If you have a fondness for Japanese culture like I do, than you know that the county produces a variety of odd ball flavors of Kit Kats. My childhood and my waistline would be altered downing Sweet Potato, Blueberry Cheesecake, Brown Sugar and Hot Chili. Not so much on the Soy Sauce, Wasabi or Red Bean Paste.
You can explore the over 300 varieties of Kit Kats and the history of the famed candy at a temporary museum at the Nescafe in Tokyo’s Harajuku section. Last day is this Sunday. I know, it needs to be permanent.
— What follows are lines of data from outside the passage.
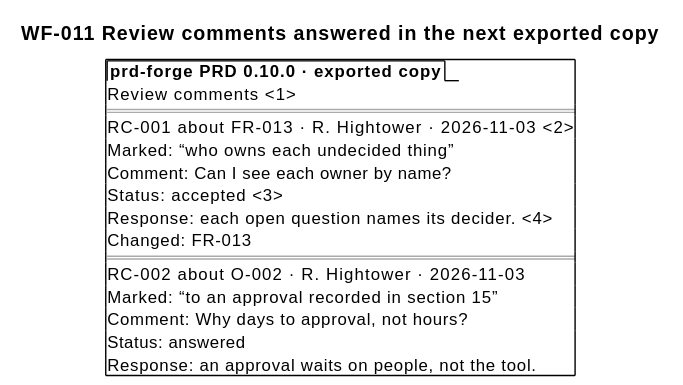
Earlier version of the PlantUML export docs/prd/prd-forge/diagrams/WF-011.svg (SpillwaveSolutions/prd-forge).
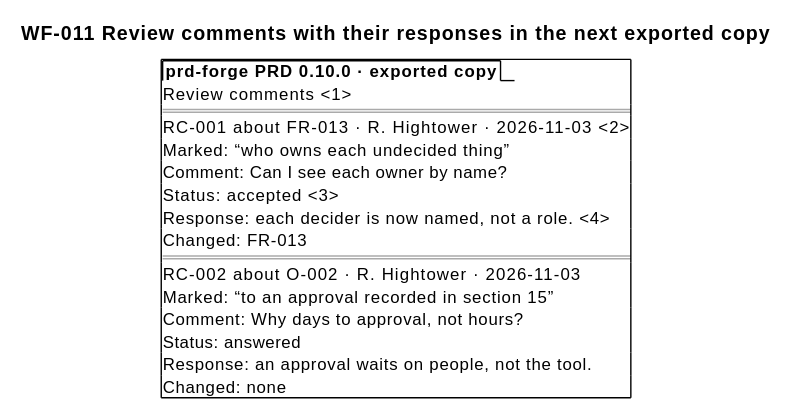
The same file after the commit.

Change to the diagram source:
```diff
@@ -1,5 +1,5 @@
 @startsalt
-title WF-011 Review comments answered in the next exported copy
+title WF-011 Review comments with their responses in the next exported copy
 {+
   {/ <b>prd-forge PRD 0.10.0 · exported copy</b> }
   Review comments <1>
@@ -8,7 +8,7 @@
   Marked: “who owns each undecided thing”
   Comment: Can I see each owner by name?
   Status: accepted <3>
-  Response: each open question names its decider. <4>
+  Response: each decider is now named, not a role. <4>
   Changed: FR-013
   ==
   RC-002 about O-002 · R. Hightower · 2026-11-03
@@ -16,5 +16,6 @@
   Comment: Why days to approval, not hours?
   Status: answered
   Response: an approval waits on people, not the tool.
+  Changed: none
 }
 @endsalt
```
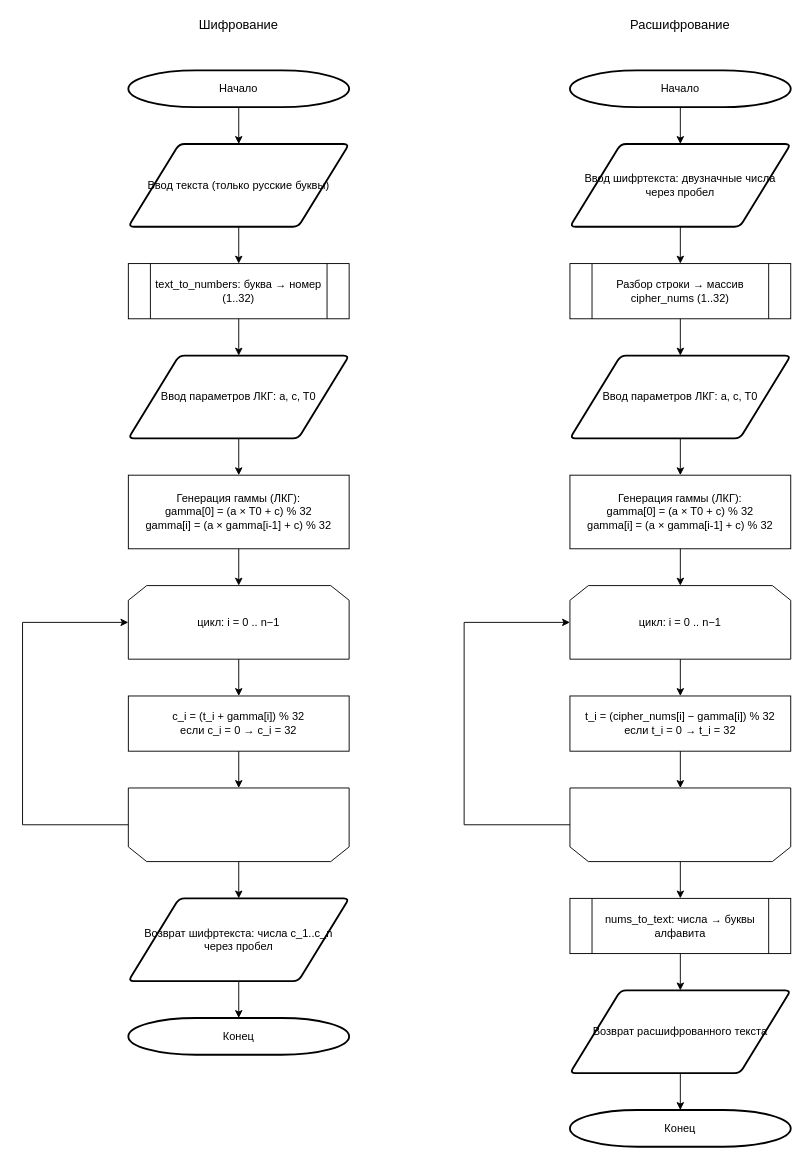
Laincetta/mospolytech-cryptography keeps this draw.io diagram as shannon_diagram.drawio. Above is the earlier version. Source tidied: cells renumbered, new cells numbered last; positions are measured from the earlier drawing's top-left corner, leaving out a move shared by most shapes. Both pictures are drawn from the tidied source at 92%, with x=0, y=0 at pixel (22, 16).
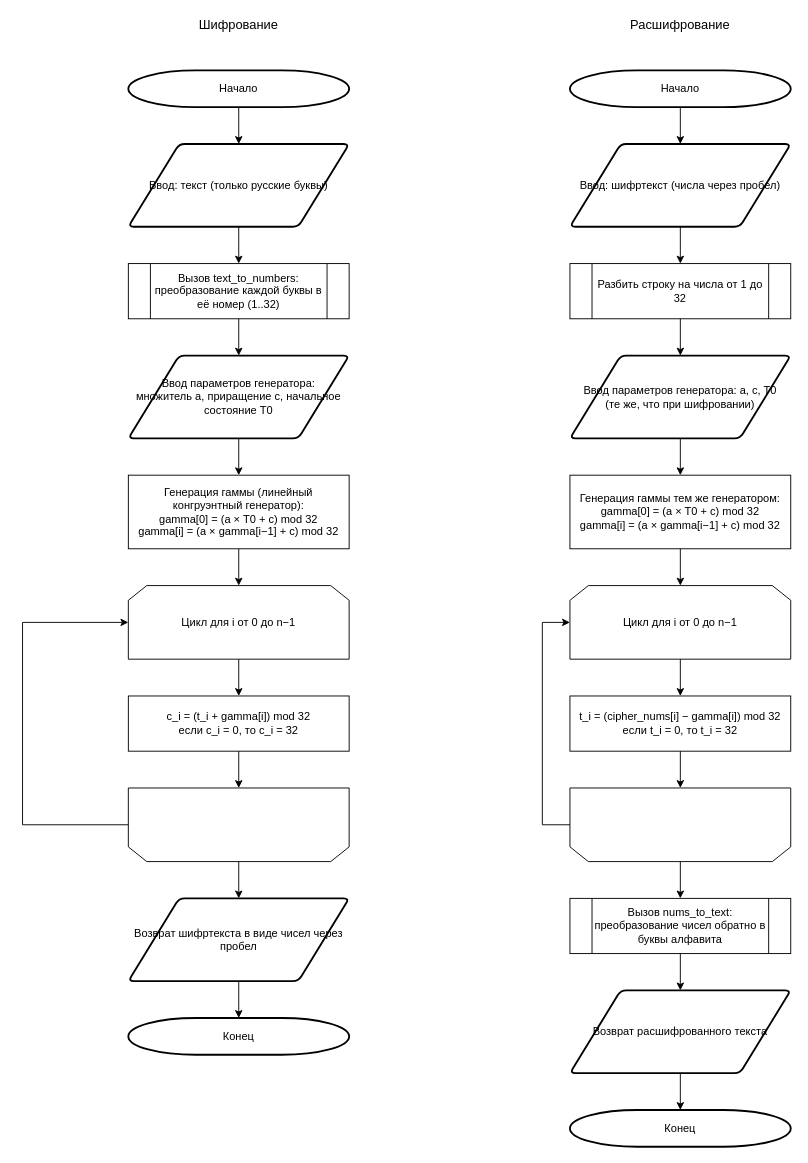
The same page after the edit.

Unchanged cells that the change refers to:
```xml
<mxCell id="33" style="text;html=1;whiteSpace=wrap;strokeColor=none;fillColor=none;opacity=0;" parent="1" vertex="1">
  <mxGeometry x="595" y="839" width="240" height="80" as="geometry" />
</mxCell>
```

Diff of the diagram source:
```diff
@@
-    <mxCell id="4" value="Ввод текста (только русские буквы)" style="shape=parallelogram;html=1;strokeWidth=2;perimeter=parallelogramPerimeter;whiteSpace=wrap;rounded=1;arcSize=12;size=0.23;" parent="1" vertex="1">
+    <mxCell id="4" value="Ввод: текст (только русские буквы)" style="shape=parallelogram;html=1;strokeWidth=2;perimeter=parallelogramPerimeter;whiteSpace=wrap;rounded=1;arcSize=12;size=0.23;" parent="1" vertex="1">
       <mxGeometry x="115" y="139" width="240" height="90" as="geometry" />
     </mxCell>
-    <mxCell id="5" value="text_to_numbers: буква → номер (1..32)" style="shape=process;whiteSpace=wrap;html=1;backgroundOutline=1;" parent="1" vertex="1">
+    <mxCell id="5" value="Вызов text_to_numbers:&#10;преобразование каждой буквы в её номер (1..32)" style="shape=process;whiteSpace=wrap;html=1;backgroundOutline=1;" parent="1" vertex="1">
       <mxGeometry x="115" y="269" width="240" height="60" as="geometry" />
     </mxCell>
-    <mxCell id="6" value="Ввод параметров ЛКГ: a, c, T0" style="shape=parallelogram;html=1;strokeWidth=2;perimeter=parallelogramPerimeter;whiteSpace=wrap;rounded=1;arcSize=12;size=0.23;" parent="1" vertex="1">
+    <mxCell id="6" value="Ввод параметров генератора:&#10;множитель a, приращение c, начальное состояние T0" style="shape=parallelogram;html=1;strokeWidth=2;perimeter=parallelogramPerimeter;whiteSpace=wrap;rounded=1;arcSize=12;size=0.23;" parent="1" vertex="1">
       <mxGeometry x="115" y="369" width="240" height="90" as="geometry" />
     </mxCell>
-    <mxCell id="7" value="Генерация гаммы (ЛКГ):&#10;gamma[0] = (a × T0 + c) % 32&#10;gamma[i] = (a × gamma[i-1] + c) % 32" style="rounded=0;whiteSpace=wrap;html=1;" parent="1" vertex="1">
+    <mxCell id="7" value="Генерация гаммы (линейный конгруэнтный генератор):&#10;gamma[0] = (a × T0 + c) mod 32&#10;gamma[i] = (a × gamma[i−1] + c) mod 32" style="rounded=0;whiteSpace=wrap;html=1;" parent="1" vertex="1">
       <mxGeometry x="115" y="499" width="240" height="80" as="geometry" />
     </mxCell>
-    <mxCell id="8" value="цикл: i = 0 .. n−1" style="shape=loopLimit;whiteSpace=wrap;html=1;" parent="1" vertex="1">
+    <mxCell id="8" value="Цикл для i от 0 до n−1" style="shape=loopLimit;whiteSpace=wrap;html=1;" parent="1" vertex="1">
       <mxGeometry x="115" y="619" width="240" height="80" as="geometry" />
     </mxCell>
-    <mxCell id="9" value="c_i = (t_i + gamma[i]) % 32&#10;если c_i = 0 → c_i = 32" style="rounded=0;whiteSpace=wrap;html=1;" parent="1" vertex="1">
+    <mxCell id="9" value="c_i = (t_i + gamma[i]) mod 32&#10;если c_i = 0, то c_i = 32" style="rounded=0;whiteSpace=wrap;html=1;" parent="1" vertex="1">
       <mxGeometry x="115" y="739" width="240" height="60" as="geometry" />
     </mxCell>
@@
-    <mxCell id="12" value="Возврат шифртекста: числа c_1..c_n через пробел" style="shape=parallelogram;html=1;strokeWidth=2;perimeter=parallelogramPerimeter;whiteSpace=wrap;rounded=1;arcSize=12;size=0.23;" parent="1" vertex="1">
+    <mxCell id="12" value="Возврат шифртекста в виде чисел через пробел" style="shape=parallelogram;html=1;strokeWidth=2;perimeter=parallelogramPerimeter;whiteSpace=wrap;rounded=1;arcSize=12;size=0.23;" parent="1" vertex="1">
       <mxGeometry x="115" y="959" width="240" height="90" as="geometry" />
     </mxCell>
@@
-    <mxCell id="26" value="Ввод шифртекста: двузначные числа через пробел" style="shape=parallelogram;html=1;strokeWidth=2;perimeter=parallelogramPerimeter;whiteSpace=wrap;rounded=1;arcSize=12;size=0.23;" parent="1" vertex="1">
+    <mxCell id="26" value="Ввод: шифртекст (числа через пробел)" style="shape=parallelogram;html=1;strokeWidth=2;perimeter=parallelogramPerimeter;whiteSpace=wrap;rounded=1;arcSize=12;size=0.23;" parent="1" vertex="1">
       <mxGeometry x="595" y="139" width="240" height="90" as="geometry" />
     </mxCell>
-    <mxCell id="27" value="Разбор строки → массив cipher_nums (1..32)" style="shape=process;whiteSpace=wrap;html=1;backgroundOutline=1;" parent="1" vertex="1">
+    <mxCell id="27" value="Разбить строку на числа от 1 до 32" style="shape=process;whiteSpace=wrap;html=1;backgroundOutline=1;" parent="1" vertex="1">
       <mxGeometry x="595" y="269" width="240" height="60" as="geometry" />
     </mxCell>
-    <mxCell id="28" value="Ввод параметров ЛКГ: a, c, T0" style="shape=parallelogram;html=1;strokeWidth=2;perimeter=parallelogramPerimeter;whiteSpace=wrap;rounded=1;arcSize=12;size=0.23;" parent="1" vertex="1">
+    <mxCell id="28" value="Ввод параметров генератора: a, c, T0&#10;(те же, что при шифровании)" style="shape=parallelogram;html=1;strokeWidth=2;perimeter=parallelogramPerimeter;whiteSpace=wrap;rounded=1;arcSize=12;size=0.23;" parent="1" vertex="1">
       <mxGeometry x="595" y="369" width="240" height="90" as="geometry" />
     </mxCell>
-    <mxCell id="29" value="Генерация гаммы (ЛКГ):&#10;gamma[0] = (a × T0 + c) % 32&#10;gamma[i] = (a × gamma[i-1] + c) % 32" style="rounded=0;whiteSpace=wrap;html=1;" parent="1" vertex="1">
+    <mxCell id="29" value="Генерация гаммы тем же генератором:&#10;gamma[0] = (a × T0 + c) mod 32&#10;gamma[i] = (a × gamma[i−1] + c) mod 32" style="rounded=0;whiteSpace=wrap;html=1;" parent="1" vertex="1">
       <mxGeometry x="595" y="499" width="240" height="80" as="geometry" />
     </mxCell>
-    <mxCell id="30" value="цикл: i = 0 .. n−1" style="shape=loopLimit;whiteSpace=wrap;html=1;" parent="1" vertex="1">
+    <mxCell id="30" value="Цикл для i от 0 до n−1" style="shape=loopLimit;whiteSpace=wrap;html=1;" parent="1" vertex="1">
       <mxGeometry x="595" y="619" width="240" height="80" as="geometry" />
     </mxCell>
-    <mxCell id="31" value="t_i = (cipher_nums[i] − gamma[i]) % 32&#10;если t_i = 0 → t_i = 32" style="rounded=0;whiteSpace=wrap;html=1;" parent="1" vertex="1">
+    <mxCell id="31" value="t_i = (cipher_nums[i] − gamma[i]) mod 32&#10;если t_i = 0, то t_i = 32" style="rounded=0;whiteSpace=wrap;html=1;" parent="1" vertex="1">
       <mxGeometry x="595" y="739" width="240" height="60" as="geometry" />
     </mxCell>
@@
-    <mxCell id="34" value="nums_to_text: числа → буквы алфавита" style="shape=process;whiteSpace=wrap;html=1;backgroundOutline=1;" parent="1" vertex="1">
+    <mxCell id="34" value="Вызов nums_to_text:&#10;преобразование чисел обратно в буквы алфавита" style="shape=process;whiteSpace=wrap;html=1;backgroundOutline=1;" parent="1" vertex="1">
       <mxGeometry x="595" y="959" width="240" height="60" as="geometry" />
     </mxCell>
@@
     <mxCell id="44" style="edgeStyle=orthogonalEdgeStyle;rounded=0;jettySize=auto;html=1;exitX=0;exitY=0.5;exitDx=0;exitDy=0;entryX=0;entryY=0.5;entryDx=0;entryDy=0;" parent="1" edge="1" source="33" target="30">
       <mxGeometry relative="1" as="geometry">
         <Array as="points">
-          <mxPoint x="480" y="879" />
-          <mxPoint x="480" y="659" />
+          <mxPoint x="565" y="879" />
+          <mxPoint x="565" y="659" />
         </Array>
       </mxGeometry>
     </mxCell>
```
While the Kit Kat has run wild in Japanese culture, it’s actually a British invention that dates back to 1911. Let’s go to the Wikipedia:
The origins of what is now known as the Kit Kat brand go back to 1911, when Rowntree’s, a confectionery company based in York in the United Kingdom, trademarked the terms Kit Cat and Kit Kat. Although the terms were not immediately used, the first conception of the Kit Kat appeared in the 1920s, when Rowntree launched a brand of boxed chocolates entitled Kit Cat. This continued into the 1930s, when Rowntree’s shifted focus and production onto its Black Magic and Dairy Box brands. With the promotion of alternative products the Kit Cat brand decreased and was eventually discontinued. The original four-finger bar was developed after a worker at Rowntree’s York Factory put a suggestion in a recommendation box for a snack that “a man could take to work in his pack”.
We all owe a debt of gratitude to that worker.
Here’s a photo gallery of what you can find at the display of Kit Kat. I would have broken the glass and tried to eat some of the candy like Augustus Gloop.
If you haven’t had any of the weird flavors, you can head over to Japan Crate to stock up on those and other great Asian candy. Some you can find in Japanese supermarkets like Mitsuwa in California, New Jersey and Illinois.